Having been selected by a panel of British arts professionals, Deller uses his six-roomed canvas to present to the world ‘English Magic’. Ambiguously titled, the space is used to challenge assumptions about ‘Englishness’, whilst celebrating the diversity as well as the traditions that can be found within our shores. Amongst the playful nature of some of the works there is an undertone of what Deller sees as the darks arts that play a part in the country’s moral decline. On the lighter side however, you will be pleased to know that half way through the show you can take a moment to have a cup of tea and relax amongst the flora hanging from the ceiling in Deller’s version of a Tea room. How more English can you get? (Or expect to get)
Deller draws in his visitors with his first mural which can be seen from outside the pavilion and has become the talking point of this year’s submission. ‘A good day for cyclists’ depicts an enormous Hen Harrier bird of prey swooping down and making off with a Blood Red Range Rover. With this work his attack is divided amongst several targets – it addresses the sublime and the sheer beauty of nature, also highlighting the destructiveness of Capitalism. With it’s deceptively jovial titling it also reminds everyone of the hazards cyclists face on British roads.

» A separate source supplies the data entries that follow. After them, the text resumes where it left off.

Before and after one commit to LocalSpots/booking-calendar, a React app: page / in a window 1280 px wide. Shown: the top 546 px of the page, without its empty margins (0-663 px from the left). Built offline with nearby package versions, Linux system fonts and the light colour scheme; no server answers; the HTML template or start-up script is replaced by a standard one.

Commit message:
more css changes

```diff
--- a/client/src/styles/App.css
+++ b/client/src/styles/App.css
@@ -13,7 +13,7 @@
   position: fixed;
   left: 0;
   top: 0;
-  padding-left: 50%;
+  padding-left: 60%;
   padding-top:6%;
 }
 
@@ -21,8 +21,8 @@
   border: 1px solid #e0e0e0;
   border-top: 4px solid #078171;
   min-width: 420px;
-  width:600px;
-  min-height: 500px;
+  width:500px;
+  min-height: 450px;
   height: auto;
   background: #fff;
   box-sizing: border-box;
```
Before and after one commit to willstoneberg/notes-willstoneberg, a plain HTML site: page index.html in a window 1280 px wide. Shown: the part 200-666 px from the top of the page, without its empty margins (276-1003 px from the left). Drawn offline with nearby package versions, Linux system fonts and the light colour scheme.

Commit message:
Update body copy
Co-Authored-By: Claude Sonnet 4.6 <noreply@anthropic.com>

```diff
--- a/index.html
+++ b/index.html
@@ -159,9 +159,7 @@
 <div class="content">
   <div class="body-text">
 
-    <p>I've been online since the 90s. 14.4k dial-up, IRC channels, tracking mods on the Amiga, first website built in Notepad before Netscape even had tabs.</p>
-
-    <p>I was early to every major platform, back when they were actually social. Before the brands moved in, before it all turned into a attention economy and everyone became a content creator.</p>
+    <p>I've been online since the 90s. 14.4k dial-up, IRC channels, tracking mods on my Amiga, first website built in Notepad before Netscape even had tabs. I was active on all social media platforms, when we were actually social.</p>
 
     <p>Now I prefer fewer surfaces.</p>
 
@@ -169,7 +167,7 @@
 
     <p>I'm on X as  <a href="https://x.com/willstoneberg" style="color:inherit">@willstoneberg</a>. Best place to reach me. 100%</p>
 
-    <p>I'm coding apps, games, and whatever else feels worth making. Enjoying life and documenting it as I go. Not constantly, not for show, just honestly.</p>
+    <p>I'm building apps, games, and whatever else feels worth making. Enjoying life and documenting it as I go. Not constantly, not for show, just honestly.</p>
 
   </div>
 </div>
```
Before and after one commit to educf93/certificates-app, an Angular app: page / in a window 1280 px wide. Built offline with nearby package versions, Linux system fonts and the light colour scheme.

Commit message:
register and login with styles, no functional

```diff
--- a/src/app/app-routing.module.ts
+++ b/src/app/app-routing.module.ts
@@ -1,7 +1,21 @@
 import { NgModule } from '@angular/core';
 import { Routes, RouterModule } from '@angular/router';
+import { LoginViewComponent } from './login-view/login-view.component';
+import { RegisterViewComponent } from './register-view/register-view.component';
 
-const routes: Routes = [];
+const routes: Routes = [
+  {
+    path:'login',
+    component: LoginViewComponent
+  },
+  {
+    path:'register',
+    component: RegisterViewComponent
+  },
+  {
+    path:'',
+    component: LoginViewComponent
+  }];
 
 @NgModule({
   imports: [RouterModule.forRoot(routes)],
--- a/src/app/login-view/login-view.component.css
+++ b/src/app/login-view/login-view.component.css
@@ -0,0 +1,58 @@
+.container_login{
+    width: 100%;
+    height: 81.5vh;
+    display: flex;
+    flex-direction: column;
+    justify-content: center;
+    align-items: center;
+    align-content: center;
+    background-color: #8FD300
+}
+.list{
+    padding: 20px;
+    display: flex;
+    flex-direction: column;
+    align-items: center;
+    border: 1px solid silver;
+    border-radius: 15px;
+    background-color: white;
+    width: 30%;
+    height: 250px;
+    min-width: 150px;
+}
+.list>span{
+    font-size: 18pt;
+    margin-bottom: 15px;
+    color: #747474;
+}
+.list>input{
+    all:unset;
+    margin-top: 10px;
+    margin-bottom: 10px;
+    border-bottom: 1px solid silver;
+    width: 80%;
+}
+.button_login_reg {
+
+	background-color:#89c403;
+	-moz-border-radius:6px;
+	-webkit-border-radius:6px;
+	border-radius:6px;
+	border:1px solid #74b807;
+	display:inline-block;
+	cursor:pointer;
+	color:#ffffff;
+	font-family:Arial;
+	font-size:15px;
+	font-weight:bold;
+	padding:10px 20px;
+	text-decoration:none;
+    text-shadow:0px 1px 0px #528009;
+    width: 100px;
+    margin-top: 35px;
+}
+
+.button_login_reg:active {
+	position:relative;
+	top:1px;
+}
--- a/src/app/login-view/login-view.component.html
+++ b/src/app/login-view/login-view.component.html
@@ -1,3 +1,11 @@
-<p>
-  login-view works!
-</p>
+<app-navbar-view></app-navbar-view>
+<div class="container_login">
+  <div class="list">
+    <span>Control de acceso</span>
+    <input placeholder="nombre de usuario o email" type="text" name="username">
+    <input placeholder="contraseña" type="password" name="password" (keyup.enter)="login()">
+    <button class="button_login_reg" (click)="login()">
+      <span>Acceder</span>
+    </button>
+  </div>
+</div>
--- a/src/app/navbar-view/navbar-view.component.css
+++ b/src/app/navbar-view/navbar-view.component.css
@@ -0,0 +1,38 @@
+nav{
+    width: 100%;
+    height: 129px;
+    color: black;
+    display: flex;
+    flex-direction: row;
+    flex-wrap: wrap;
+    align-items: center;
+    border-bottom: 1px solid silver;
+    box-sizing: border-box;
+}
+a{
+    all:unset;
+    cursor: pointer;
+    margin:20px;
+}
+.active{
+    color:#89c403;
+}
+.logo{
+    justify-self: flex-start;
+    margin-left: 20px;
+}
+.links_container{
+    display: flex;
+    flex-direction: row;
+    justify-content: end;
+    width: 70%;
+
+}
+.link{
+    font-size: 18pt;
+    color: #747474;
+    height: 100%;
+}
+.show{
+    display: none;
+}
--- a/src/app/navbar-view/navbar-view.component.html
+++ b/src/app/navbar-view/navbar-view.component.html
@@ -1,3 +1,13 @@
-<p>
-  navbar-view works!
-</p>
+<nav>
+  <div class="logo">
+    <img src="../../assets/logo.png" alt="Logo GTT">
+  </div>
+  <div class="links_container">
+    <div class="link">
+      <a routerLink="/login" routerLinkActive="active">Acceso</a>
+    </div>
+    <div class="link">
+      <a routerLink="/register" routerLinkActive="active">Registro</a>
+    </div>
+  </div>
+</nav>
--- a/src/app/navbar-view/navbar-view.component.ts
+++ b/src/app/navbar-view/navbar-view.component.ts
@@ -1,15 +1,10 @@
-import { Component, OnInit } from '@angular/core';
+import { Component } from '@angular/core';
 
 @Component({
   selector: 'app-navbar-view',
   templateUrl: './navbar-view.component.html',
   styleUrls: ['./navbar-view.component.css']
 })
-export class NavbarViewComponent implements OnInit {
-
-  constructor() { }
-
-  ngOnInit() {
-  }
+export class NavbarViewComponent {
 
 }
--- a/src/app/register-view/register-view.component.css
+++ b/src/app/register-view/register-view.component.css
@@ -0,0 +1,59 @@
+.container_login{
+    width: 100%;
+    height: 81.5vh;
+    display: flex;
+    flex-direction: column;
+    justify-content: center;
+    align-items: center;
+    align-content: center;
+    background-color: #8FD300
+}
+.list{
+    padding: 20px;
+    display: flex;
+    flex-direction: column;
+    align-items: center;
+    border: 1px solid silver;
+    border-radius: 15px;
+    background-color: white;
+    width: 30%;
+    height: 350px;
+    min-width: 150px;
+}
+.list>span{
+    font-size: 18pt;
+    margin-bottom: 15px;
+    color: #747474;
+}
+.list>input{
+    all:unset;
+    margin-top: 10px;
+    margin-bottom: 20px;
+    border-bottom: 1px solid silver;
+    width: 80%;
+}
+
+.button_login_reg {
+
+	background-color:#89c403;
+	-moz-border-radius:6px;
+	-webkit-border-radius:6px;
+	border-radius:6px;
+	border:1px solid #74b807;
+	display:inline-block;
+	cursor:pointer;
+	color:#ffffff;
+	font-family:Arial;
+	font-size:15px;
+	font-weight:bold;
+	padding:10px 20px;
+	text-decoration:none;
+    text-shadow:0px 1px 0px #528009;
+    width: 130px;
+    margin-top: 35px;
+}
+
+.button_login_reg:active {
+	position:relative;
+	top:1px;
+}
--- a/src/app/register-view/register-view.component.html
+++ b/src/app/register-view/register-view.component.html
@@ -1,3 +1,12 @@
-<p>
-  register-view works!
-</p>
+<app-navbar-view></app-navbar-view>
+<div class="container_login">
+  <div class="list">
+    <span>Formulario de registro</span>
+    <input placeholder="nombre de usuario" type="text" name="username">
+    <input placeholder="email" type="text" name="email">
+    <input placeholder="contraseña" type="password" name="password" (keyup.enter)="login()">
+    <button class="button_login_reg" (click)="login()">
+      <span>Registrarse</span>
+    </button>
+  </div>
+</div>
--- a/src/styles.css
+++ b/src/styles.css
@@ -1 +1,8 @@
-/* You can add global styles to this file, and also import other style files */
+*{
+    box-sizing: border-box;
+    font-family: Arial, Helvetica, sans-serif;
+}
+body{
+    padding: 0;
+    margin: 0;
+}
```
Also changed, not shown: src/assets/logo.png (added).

In interviews since the opening it has been revealed that the mural was inspired by the events of a mysterious Hen Harrier scandal on the Royal Sandringham Estate in 2007. A pair of the birds, which are protected as rare species, were shot down on a day that only Prince Harry and a friend were recorded as shooting. Having been questioned, no charges were brought to Harry. However, Deller argues that “if you or I shot a hen harrier in Britain, we would go to prison for six months. So someone got away with it. And that bothered me.” Controversially a banner, relating to this incident, reading “Prince Harry Kills Me” was never displayed as intended as it was felt it could agitate attacks on British troops that are still on deployment occupying countries.
Going through the works included in the show: a mural depicting the as yet fictitious 2017 ransacking of the tax haven Jersey, the (again fabricated) sinking of Roman Abramovich’s yacht (which caused a stir back during the 2011 biennale) by a larger than life William Morris, a room of photographs taken during David Bowie’s eighteen month Ziggy stardust tour juxtaposed with images of civic unrest from the same time, and finally drawings by British prisoners – of whom many have served in Afghanistan and Iraq. I am left feeling that this is a collection of things about our nation which bother Deller. Things that he, through his curatorial role, brings to attention as if to reflect a creative metaphorical mirror back onto the people of Great Britain.
One of the main criticisms of Deller, not just with this show but through all of his practice, is the removal of his own hand. The drawings by prisoners being an obvious example of this method of curation. Whilst these elements are so obviously displayed as external work, the murals, which novices may expect Deller to have hand painted himself, are the work of another artist. Myself I am unsure as to how much this leaves him the artist, but feel this is a debate which can rage on (and deserves dedicated writing of its own) in order to understand his role as that of a Ring Master. The grand puppeteer that brings together the component parts of the show and using his reputation to allow them to go ahead.
Deller’s work can be seen at the Venice Biennale which continues until the 24th November. If however, it is not likely that you will be passing by Venice in that time (much like myself) you will be pleased to know ‘English Magic’ will go on tour around the United Kingdom with the support of the Art Fund in 2014.